» **EXTRACTED RECORDS**:
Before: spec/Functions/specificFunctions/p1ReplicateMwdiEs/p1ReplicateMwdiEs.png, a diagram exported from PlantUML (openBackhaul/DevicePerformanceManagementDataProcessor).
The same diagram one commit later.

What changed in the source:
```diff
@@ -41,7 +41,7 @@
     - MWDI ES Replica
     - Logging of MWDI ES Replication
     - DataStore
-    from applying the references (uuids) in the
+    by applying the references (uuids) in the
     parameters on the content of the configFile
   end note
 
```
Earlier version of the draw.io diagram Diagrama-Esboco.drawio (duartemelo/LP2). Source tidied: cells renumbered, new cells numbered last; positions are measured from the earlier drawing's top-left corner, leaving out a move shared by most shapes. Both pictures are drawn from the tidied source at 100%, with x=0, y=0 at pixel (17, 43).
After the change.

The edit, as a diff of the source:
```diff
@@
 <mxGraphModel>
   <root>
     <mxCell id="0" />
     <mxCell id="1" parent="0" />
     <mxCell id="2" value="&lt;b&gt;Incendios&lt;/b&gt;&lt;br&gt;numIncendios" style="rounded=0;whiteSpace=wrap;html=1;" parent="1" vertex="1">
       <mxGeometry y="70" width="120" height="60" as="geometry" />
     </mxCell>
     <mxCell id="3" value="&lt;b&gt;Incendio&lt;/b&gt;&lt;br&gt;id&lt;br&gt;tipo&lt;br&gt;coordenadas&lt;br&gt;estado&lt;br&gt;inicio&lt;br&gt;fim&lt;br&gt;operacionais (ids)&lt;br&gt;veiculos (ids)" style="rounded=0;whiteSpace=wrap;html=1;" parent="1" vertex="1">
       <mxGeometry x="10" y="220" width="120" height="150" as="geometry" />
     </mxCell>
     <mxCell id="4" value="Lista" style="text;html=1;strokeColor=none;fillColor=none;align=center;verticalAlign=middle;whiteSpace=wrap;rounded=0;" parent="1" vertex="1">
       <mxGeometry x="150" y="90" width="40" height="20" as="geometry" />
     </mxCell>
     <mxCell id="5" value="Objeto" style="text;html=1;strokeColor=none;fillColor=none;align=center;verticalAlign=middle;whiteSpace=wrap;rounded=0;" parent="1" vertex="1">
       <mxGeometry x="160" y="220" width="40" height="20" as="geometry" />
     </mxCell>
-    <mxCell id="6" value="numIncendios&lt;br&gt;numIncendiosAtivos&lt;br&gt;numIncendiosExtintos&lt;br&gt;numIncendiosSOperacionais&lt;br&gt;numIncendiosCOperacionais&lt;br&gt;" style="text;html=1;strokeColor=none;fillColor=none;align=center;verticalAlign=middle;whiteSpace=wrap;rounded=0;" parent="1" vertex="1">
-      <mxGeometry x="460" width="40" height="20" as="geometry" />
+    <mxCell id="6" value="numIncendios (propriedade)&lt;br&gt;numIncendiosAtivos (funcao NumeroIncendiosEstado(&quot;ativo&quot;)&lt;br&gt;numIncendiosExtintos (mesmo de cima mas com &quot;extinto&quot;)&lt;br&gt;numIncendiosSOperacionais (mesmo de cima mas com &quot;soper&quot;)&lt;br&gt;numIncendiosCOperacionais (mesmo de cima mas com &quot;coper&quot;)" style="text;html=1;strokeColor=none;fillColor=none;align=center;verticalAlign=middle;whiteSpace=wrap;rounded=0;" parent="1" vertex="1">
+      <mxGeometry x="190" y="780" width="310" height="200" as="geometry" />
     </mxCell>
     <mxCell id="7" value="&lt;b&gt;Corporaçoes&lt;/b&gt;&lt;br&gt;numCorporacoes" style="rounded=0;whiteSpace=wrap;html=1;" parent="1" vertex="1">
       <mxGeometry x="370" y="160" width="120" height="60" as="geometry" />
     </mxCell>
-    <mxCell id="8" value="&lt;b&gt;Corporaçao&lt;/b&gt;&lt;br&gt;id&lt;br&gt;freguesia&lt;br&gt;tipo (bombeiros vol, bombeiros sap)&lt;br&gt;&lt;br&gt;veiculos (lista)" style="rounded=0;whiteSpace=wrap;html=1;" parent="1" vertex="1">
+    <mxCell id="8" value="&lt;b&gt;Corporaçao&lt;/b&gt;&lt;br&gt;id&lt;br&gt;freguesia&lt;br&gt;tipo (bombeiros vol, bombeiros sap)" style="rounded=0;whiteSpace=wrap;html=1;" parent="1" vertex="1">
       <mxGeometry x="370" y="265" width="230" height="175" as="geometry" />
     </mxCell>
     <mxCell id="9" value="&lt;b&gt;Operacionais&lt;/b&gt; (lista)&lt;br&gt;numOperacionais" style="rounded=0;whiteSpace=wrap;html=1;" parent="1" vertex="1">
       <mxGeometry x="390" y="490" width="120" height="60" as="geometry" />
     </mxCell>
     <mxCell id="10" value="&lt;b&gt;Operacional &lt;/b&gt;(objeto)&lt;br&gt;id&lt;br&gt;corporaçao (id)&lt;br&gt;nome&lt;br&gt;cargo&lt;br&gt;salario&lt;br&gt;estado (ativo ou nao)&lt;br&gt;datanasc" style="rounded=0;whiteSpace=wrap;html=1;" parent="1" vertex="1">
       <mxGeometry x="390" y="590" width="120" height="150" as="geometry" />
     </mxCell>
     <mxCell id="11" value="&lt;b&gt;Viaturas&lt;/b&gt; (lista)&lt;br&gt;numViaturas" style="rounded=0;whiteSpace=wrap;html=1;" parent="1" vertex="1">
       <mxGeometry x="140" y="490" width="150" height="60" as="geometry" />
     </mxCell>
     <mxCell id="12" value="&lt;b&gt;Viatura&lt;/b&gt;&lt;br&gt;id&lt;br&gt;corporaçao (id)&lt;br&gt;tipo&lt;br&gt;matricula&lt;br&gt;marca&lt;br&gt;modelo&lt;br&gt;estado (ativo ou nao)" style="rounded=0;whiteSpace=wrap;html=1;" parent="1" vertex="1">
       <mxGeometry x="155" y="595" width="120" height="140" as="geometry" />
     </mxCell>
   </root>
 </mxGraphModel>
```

» **WORK INSTRUCTION**:
Please state only the number of lines above that hold the string "source".

» **RESULT OF THIS TASK**:
3